June 1, 2017
Are you a horse lover? If so, this month’s featured items may be for you! The engravings below, which are in matching frames, date from 1826 and 1827, respectively. Both published by John Watson of London, “The Mail Coach in a Storm of Snow” was engraved by George Reeves and “The Mail Coach in a Flood” was engraved by F. Rosenbourg, both after paintings by James Pollard (1792-1867). Pollard, the son of painter and publisher Robert Pollard, was born in Islington. He is known for his mail coach, fox hunting and equine scenes and exhibited at the Royal Academy between 1821 and 1839. Pollard’s affinity for painting mail coaches began in 1821, when the King’s printseller, Edward Orme, commissioned him to paint an inn signboard showing a mail coach with horses and passengers. This signboard was first displayed in Orme’s Bond Street shop window, where it was greatly admired by the Austrian ambassador and led to many successful commissions.
If you want to see real horses, consider the opportunity presented by the Western Loudoun Artists Studio Tour on June 3rd & 4th. In this 12th annual event, artists promote their work by inviting the public into their studios. With 60+ artists participating, you’ll have a good excuse to visit places in small villages and remote areas throughout the county. See http://www.wlast.org/ for the map for this free event.
If you don’t manage to see enough horses while on the Studio Tour, the Upperville Colt & Horse Show will be held June 5th-11th. Dating from 1853, this is the oldest horse show in the nation, yet admission is only $10—and free on Monday. The events page at http://www.upperville.com/events even lists a car show (horsepower), a terrier race and several Middleburg Humane Foundation events.
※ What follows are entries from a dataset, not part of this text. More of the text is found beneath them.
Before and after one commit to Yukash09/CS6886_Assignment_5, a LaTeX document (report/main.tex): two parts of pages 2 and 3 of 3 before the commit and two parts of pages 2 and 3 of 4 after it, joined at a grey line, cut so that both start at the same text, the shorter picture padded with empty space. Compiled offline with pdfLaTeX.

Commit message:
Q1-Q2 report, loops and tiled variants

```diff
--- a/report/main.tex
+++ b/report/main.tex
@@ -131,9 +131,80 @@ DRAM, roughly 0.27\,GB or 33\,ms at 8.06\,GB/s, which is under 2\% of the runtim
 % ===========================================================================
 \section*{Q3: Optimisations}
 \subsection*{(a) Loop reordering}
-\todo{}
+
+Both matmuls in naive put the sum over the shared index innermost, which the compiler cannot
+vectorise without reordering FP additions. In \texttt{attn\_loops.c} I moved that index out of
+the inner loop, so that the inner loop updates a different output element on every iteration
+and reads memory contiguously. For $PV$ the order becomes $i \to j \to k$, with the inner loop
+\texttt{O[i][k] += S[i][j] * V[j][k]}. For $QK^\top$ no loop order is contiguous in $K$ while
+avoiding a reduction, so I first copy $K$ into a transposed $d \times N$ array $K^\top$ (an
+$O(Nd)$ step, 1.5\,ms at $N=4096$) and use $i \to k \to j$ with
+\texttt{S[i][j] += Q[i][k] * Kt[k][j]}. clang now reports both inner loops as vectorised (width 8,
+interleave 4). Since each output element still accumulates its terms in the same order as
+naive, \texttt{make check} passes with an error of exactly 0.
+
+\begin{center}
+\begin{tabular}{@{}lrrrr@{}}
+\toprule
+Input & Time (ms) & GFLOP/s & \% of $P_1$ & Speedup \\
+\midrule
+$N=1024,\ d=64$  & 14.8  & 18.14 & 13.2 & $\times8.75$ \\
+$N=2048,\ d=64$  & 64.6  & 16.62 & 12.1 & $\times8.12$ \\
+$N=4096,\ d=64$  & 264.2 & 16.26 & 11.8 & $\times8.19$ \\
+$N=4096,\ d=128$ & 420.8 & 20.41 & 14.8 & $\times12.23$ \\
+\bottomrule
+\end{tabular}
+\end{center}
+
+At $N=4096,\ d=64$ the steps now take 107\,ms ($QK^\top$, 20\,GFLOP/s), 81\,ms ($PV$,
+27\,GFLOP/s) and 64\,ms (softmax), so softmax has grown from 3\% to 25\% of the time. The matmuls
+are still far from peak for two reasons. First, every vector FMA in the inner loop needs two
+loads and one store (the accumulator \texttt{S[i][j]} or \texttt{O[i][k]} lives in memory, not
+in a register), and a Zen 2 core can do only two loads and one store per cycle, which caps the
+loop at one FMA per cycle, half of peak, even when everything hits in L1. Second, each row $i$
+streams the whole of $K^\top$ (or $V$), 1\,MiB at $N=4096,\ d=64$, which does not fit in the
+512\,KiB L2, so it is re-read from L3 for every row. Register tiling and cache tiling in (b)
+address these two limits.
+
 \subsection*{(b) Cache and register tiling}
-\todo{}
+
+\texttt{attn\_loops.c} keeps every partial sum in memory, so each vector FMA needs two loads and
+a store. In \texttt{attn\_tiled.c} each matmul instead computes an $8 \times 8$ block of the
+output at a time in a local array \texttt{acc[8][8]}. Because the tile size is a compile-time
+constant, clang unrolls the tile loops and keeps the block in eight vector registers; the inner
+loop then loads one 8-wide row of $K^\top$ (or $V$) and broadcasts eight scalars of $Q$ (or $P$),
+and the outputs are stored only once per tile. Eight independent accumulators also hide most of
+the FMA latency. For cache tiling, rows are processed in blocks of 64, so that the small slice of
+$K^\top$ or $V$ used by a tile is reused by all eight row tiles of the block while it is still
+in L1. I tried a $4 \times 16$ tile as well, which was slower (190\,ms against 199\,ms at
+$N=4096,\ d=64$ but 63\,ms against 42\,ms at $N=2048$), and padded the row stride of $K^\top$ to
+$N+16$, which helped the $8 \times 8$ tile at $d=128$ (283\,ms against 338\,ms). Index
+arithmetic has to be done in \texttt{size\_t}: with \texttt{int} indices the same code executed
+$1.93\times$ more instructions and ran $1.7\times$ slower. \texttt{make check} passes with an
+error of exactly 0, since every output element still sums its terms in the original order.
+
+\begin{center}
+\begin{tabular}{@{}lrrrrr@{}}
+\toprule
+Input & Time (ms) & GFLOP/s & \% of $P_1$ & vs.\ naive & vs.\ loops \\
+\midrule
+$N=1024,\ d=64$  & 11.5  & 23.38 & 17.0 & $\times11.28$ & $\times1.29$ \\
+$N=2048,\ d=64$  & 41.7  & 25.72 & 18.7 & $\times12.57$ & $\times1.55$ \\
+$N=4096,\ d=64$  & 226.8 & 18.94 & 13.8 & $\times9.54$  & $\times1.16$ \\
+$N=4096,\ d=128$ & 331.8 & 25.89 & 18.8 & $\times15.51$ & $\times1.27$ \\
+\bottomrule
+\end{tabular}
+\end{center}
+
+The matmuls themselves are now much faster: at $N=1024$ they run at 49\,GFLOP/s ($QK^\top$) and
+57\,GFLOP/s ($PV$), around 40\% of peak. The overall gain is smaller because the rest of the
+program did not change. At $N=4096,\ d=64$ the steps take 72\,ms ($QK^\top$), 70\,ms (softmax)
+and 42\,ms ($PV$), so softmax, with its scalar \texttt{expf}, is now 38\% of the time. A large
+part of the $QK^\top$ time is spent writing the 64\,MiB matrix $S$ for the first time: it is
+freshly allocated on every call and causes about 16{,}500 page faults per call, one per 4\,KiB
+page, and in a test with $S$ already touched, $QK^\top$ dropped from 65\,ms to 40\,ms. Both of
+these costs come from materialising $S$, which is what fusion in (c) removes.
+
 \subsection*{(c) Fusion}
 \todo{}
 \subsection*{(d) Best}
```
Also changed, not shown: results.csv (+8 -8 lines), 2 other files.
Looks like fun!
Even closer to the store, Great Country Farm will host Honeybee Day on June 17th, when patrons can pick their own tart cherries, a crop made possible by honeybees. This event will highlight the importance of honeybees in food production. Unfortunately, their population is down 50% from what it was in 1945. Come to the event to see what you can do to help. Stop by the store on your way to see what’s new-to-us and what Bob’s working on!
Lynne & Bob McCann